Herd your flock to the clock!
HerdyLand (previously known as Herd’Em) is a mobile game where you control a small dog and herd animals in a race against time.
Is your Unity project using UnityAds? Did you just update to Unity 5? Are you now seeing an error when trying to build for Android? The read on…
Unity 5 now includes in-built support for UnityAds, without requiring the UnityAds plugin from the Asset Store. As such, if you’ve previously imported the plugin, Unity might complain. It may simply be fixable by choosing Assets > Reimport All (which might make Unity realise it should ‘ignore imported version’ of UnityAds). Continue reading How to fix build error with UnityAds after upgrading to Unity 5
Mobile devices are becoming more and more powerful. However, not all your users will have high-end mobile devices, so you should keep a low-powered device handy for testing the performance of your games.
Here are 10 ways not usually mentioned on how to improve mobile Unity performance. The usual advice (use low-poly models, minimal lights, few effect, etc) is good. But if you still need need to increase performance, try these tricks: Continue reading Boosting Unity performance on mobile devices
Here’s a sneaky peeky at some early gameplay of my forthcoming mobile game, HerdyLand (previously known as Herd’em):

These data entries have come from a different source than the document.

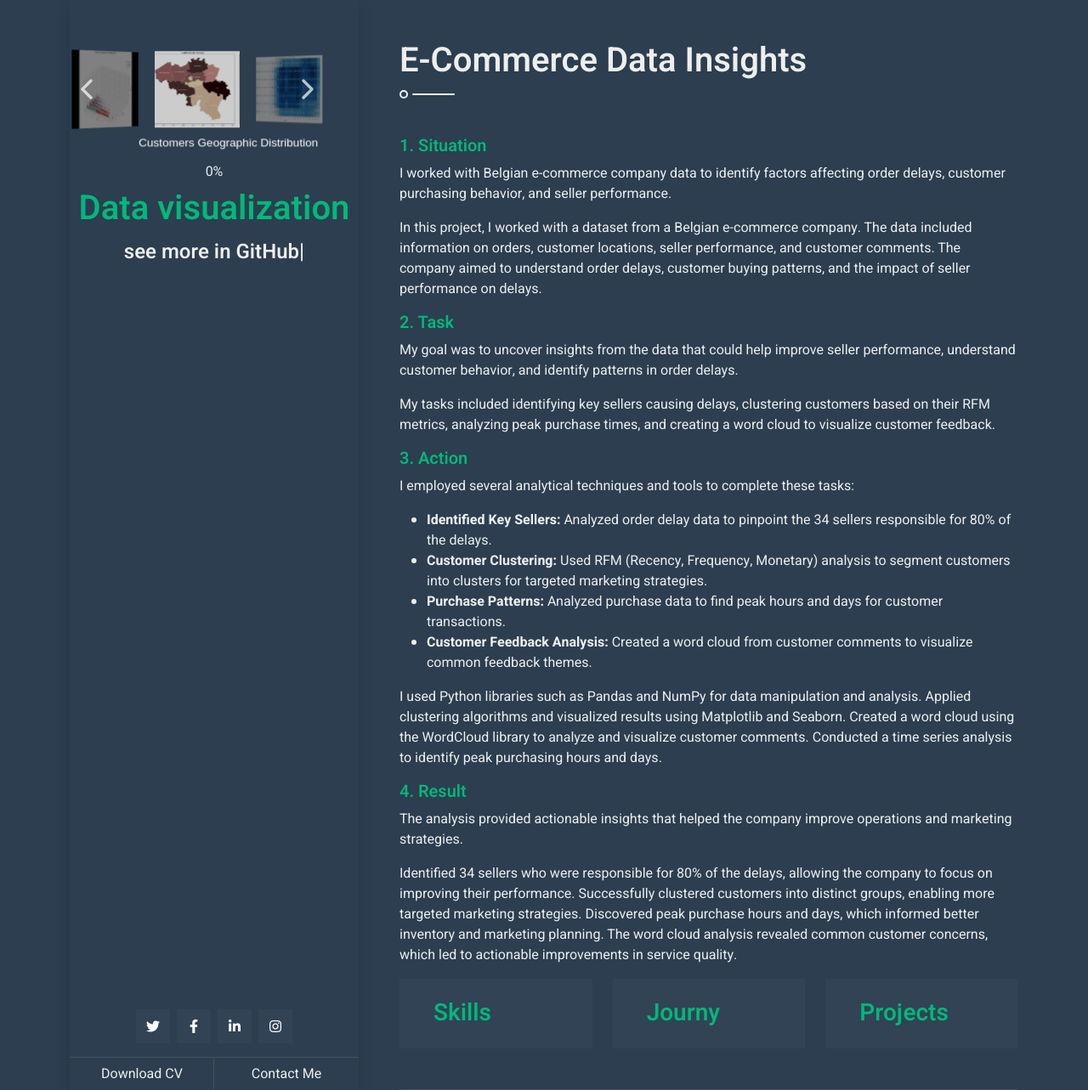
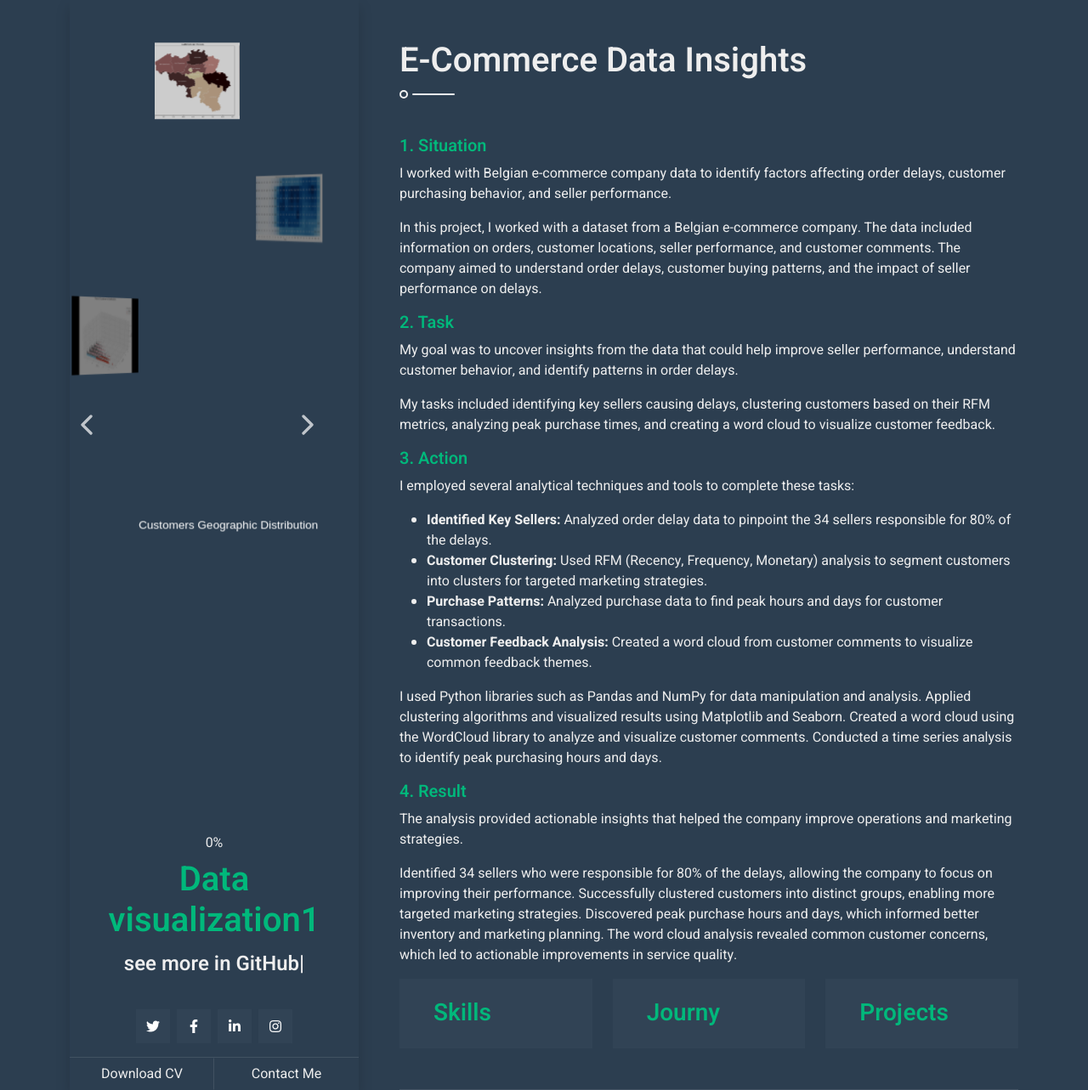
Before and after one commit to melikaabedikoupaei/portfolio, a Django app: page /Data_visualization_project/ in a window 1280 px wide. Shown: the whole page at 85% size. Run offline with Django 5.2, Linux system fonts and the light colour scheme; some libraries are stand-ins or nearby versions; some web fonts are replaced.

Commit message:
change slider

```diff
--- a/statics/css/slider.css
+++ b/statics/css/slider.css
@@ -17,19 +17,17 @@
     padding: 0;
 }
 
-html,
-body {
+html, body {
     width: 100%;
     height: 100%;
     overflow: auto;
-
+    -webkit-overflow-scrolling: touch; /* Ensures smooth scrolling on iOS */
 }
 
 body {
-    display: grid;
-    place-items: center;
-     overflow: auto;
-
+    display: flex;
+    justify-content: center;
+    align-items: flex-start;
     background: #2C3E50;
 }
 
@@ -37,74 +35,55 @@ button {
     border: none;
     background: none;
     cursor: pointer;
-    &:focus {
-        outline: none;
-        border: none;
-    }
 }
 
-/* ------------------------------------------------ */
-/* -------------------- SLIDER -------------------- */
-/* ------------------------------------------------ */
+button:focus {
+    outline: none;
+}
 
+/* Slider styles */
 .slider {
     width: calc(3 * var(--slide-width));
     height: calc(2 * var(--slide-height));
     display: flex;
     align-items: center;
-    padding-top: 20px; /* Added to create space at the top */
+    padding-top: 20px;
 }
 
 .slider--btn {
     --size: 40px;
-
     display: inline-flex;
     justify-content: center;
     align-items: center;
     opacity: 0.7;
     transition: opacity 250ms cubic-bezier(0.215, 0.61, 0.355, 1);
     z-index: 999;
+}
 
-    & svg {
+.slider--btn svg {
     width: var(--size);
     height: var(--size);
     stroke: white;
 }
 
-    &:hover {
+.slider--btn:hover {
     opacity: 1;
-    }
 }
 
 .slides__wrapper {
     width: 100%;
     height: 100%;
-
     display: grid;
     place-items: center;
-
-    & > * {
-        grid-area: 1 / -1;
-    }
 }
 
-.slides,
-.slides--infos {
+.slides, .slides--infos {
     width: 100%;
     height: 100%;
-
     pointer-events: none;
-
     display: grid;
     place-items: center;
-    & > * {
-        grid-area: 1 / -1;
 }
-}
-
-/* ------------------------------------------------ */
-/* -------------------- SLIDE --------------------- */
-/* ------------------------------------------------ */
 
 .slide {
     --slide-tx: 0px;
@@ -118,19 +97,15 @@ button {
     user-select: none;
     perspective: 800px;
 
-    transform: perspective(1000px)
-        translate3d(var(--slide-tx), var(--slide-ty), var(--slide-tz, 0))
-        rotateY(var(--slide-rotY)) scale(var(--slide-scale));
-    transition: transform var(--slide-transition-duration)
-        var(--slide-transition-easing);
+    transform: perspective(1000px) translate3d(var(--slide-tx), var(--slide-ty), var(--slide-tz, 0)) rotateY(var(--slide-rotY)) scale(var(--slide-scale));
+    transition: transform var(--slide-transition-duration) var(--slide-transition-easing);
 }
 
 .slide[data-current] {
-    --slide-scale: 1.;
+    --slide-scale: 1;
     --slide-tz: 0px;
     --slide-tx: 0px;
     --slide-rotY: 0;
-
     pointer-events: auto;
 }
 
@@ -147,22 +122,15 @@ button {
 .slide:not([data-current]) {
     --slide-scale: 1;
     --slide-tz: 0;
-    /* --slide-tx: calc(var(--offset) * var(--slide-width) * 1.05); */
-    /* --slide-rotY: calc(var(--dir) * -45deg); */
-
     pointer-events: none;
 }
 
-.slide[data-current] {
-    & .slide--image {
+.slide[data-current] .slide--image {
     filter: brightness(0.8);
 }
-}
 
-.slide:not([data-current]) {
-    & .slide--image {
+.slide:not([data-current]) .slide--image {
     filter: brightness(0.5);
-    }
 }
 
 .slide__inner {
@@ -194,55 +162,13 @@ button {
     top: 50%;
     left: 50%;
     object-fit: contain;
-    transform: translate(-50%, -50%) scale(1.25)
-        translate3d(var(--bgPosX), var(--bgPosY), 0);
-    transition: filter var(--slide-transition-duration)
-        var(--slide-transition-easing);
+    transform: translate(-50%, -50%) scale(1.25) translate3d(var(--bgPosX), var(--bgPosY), 0);
+    transition: filter var(--slide-transition-duration) var(--slide-transition-easing);
 }
-
-/*
-.slide__bg {
-    position: fixed;
-    inset: -20%;
-    background-image: var(--bg);
-    background-size: cover;
-    background-position: center center;
-
-    z-index: -1;
-    pointer-events: none;
-
-    transition: opacity var(--slide-transition-duration) ease,
-        transform var(--slide-transition-duration) ease;
-
-    &::before {
-        content: "";
-        position: absolute;
-        inset: 0;
-    }
-
-    &::before {
-        background: rgba(0, 0, 0, 0.8);
-        backdrop-filter: blur(8px);
-    }
-
-    &:not([data-current]) {
-        opacity: 0;
-    }
-
-    &[data-previous] {
-        transform: translateX(-10%);
-    }
-
-    &[data-next] {
-        transform: translateX(10%);
-    }
-} */
-
-/* ------------ SLIDE INFO ---------------- */
 
 .slide-info {
     --padding: 0px;
-    margin-top: 20px; /* Added to create space at the top */
+    margin-top: 20px;
     position: relative;
     width: var(--slide-width);
     height: 100%;
@@ -252,20 +178,16 @@ button {
     z-index: 100;
 }
 
-.slide-info[data-current] {
-    & .slide-info--text span {
+.slide-info[data-current] .slide-info--text span {
     opacity: 1;
     transform: translate3d(0, 0, 0);
     transition-delay: 250ms;
 }
-}
 
-.slide-info:not([data-current]) {
-    & .slide-info--text span {
+.slide-info:not([data-current]) .slide-info--text span {
     opacity: 0;
     transform: translate3d(0, 100%, 0);
     transition-delay: 0ms;
-    }
 }
 
 .slide-info__inner {
@@ -294,78 +216,32 @@ button {
     font-family: var(--font-clash-display);
     color: #fff;
     overflow: hidden;
+}
 
-    & span {
+.slide-info--text span {
     display: block;
     white-space: nowrap;
     transition: var(--slide-transition-duration) var(--slide-transition-easing);
     transition-property: opacity, transform;
 }
 
-    &[data-title],
-    &[data-subtitle] {
-        font-size: min(2.5cqw, 1.8rem); /* Adjusted for smaller text */
+.slide-info--text[data-title],
+.slide-info--text[data-subtitle] {
+    font-size: min(2.5cqw, 1.8rem);
     font-weight: 800;
     letter-spacing: 0.2cqw;
     white-space: nowrap;
     text-transform: uppercase;
 }
 
-    &[data-subtitle] {
-        margin-left: 1.5cqw; /* Adjusted for smaller text */
-        font-size: min(1.8cqw, 1.5rem); /* Adjusted for smaller text */
+.slide-info--text[data-subtitle] {
+    margin-left: 1.5cqw;
+    font-size: min(1.8cqw, 1.5rem);
     font-weight: 600;
 }
 
-    &[data-description] {
-
-        font-size: min(1.2cqw, 0.8rem); /* Adjusted for smaller text */
+.slide-info--text[data-description] {
+    font-size: min(1.2cqw, 0.8rem);
     font-family: var(--font-archivo);
     font-weight: 100;
 }
-}
-
-/* ------------------------------------------------ */
-/* -------------------- LOADER --------------------- */
-/* ------------------------------------------------ */
-
-/* .loader {
-    position: fixed;
-    inset: 0;
-
-    display: grid;
-    place-items: center;
-
-    background: #000;
-    z-index: 1000;
-
-    opacity: 1;
-    transition: opacity 0.5s ease-out;
-
-    .loader__text {
-        font-family: var(--font-clash-display);
-        font-size: clamp(2rem, 2vw, 5rem);
-        font-weight: 800;
-        color: #fff;
-    }
-} */
-
-/* ------------------------------------------- */
-/*
-.support {
-    position: absolute;
-    right: 10px;
-    bottom: 10px;
-    padding: 10px;
-    display: flex;
-    a {
-        margin: 0 10px;
-        color: #fff;
-        font-size: 1.8rem;
-        backface-visibility: hidden;
-        transition: all 150ms ease;
-        &:hover {
-            transform: scale(1.1);
-        }
-    }
-} */
--- a/templates/Data_visualization_project.html
+++ b/templates/Data_visualization_project.html
@@ -46,7 +46,7 @@
                 <div class="col-lg-4 sticky-lg-top vh-100">
                     <div class="d-flex flex-column h-100 text-center overflow-auto shadow">
                         {% include 'Data_visualization_slider.html' %}
-                        <h1 class="text-primary mt-2" >Data visualization</h1>
+                        <h1 class="text-primary mt-2" >Data visualization1</h1>
                         <div class="mb-4" style="height: 22px;">
                             <h4 class="typed-text-output d-inline-block text-light"></h4>
                             <div class="typed-text d-none">see more in GitHub </div>
```
Also changed, not shown: static/css/slider.css (+34 -158 lines). Lines whose indentation alone changed are shown as unchanged.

While developing a game, I wanted to enable the autonomous characters to see where they’re going – that is, to tell them what they’re about to stumble into, without using colliders. The answer was to cast a Ray, angled slightly downward, in front of the character, so it can see if it’s about to walk into a tree, or off a cliff, before it happens. Continue reading Unity – How to make things see where they’re going
How to create infinitely varied animation with your Unity characters.
A very powerful feature in the Unity Editor is the Blend Tree. This is an extension to an Animation Controller, which allows you to ‘blend’ the joint movements of multiple animations and control the ratio of blending with one or more parameters.
I knocked up a quick demo to show how you might create a Unity game, which uses either keyboard input, or the accelerometer of a mobile device, without having to change any code, include any third party libraries, or use conditional compilation. Continue reading Unity – automatically choosing key or accelerometer input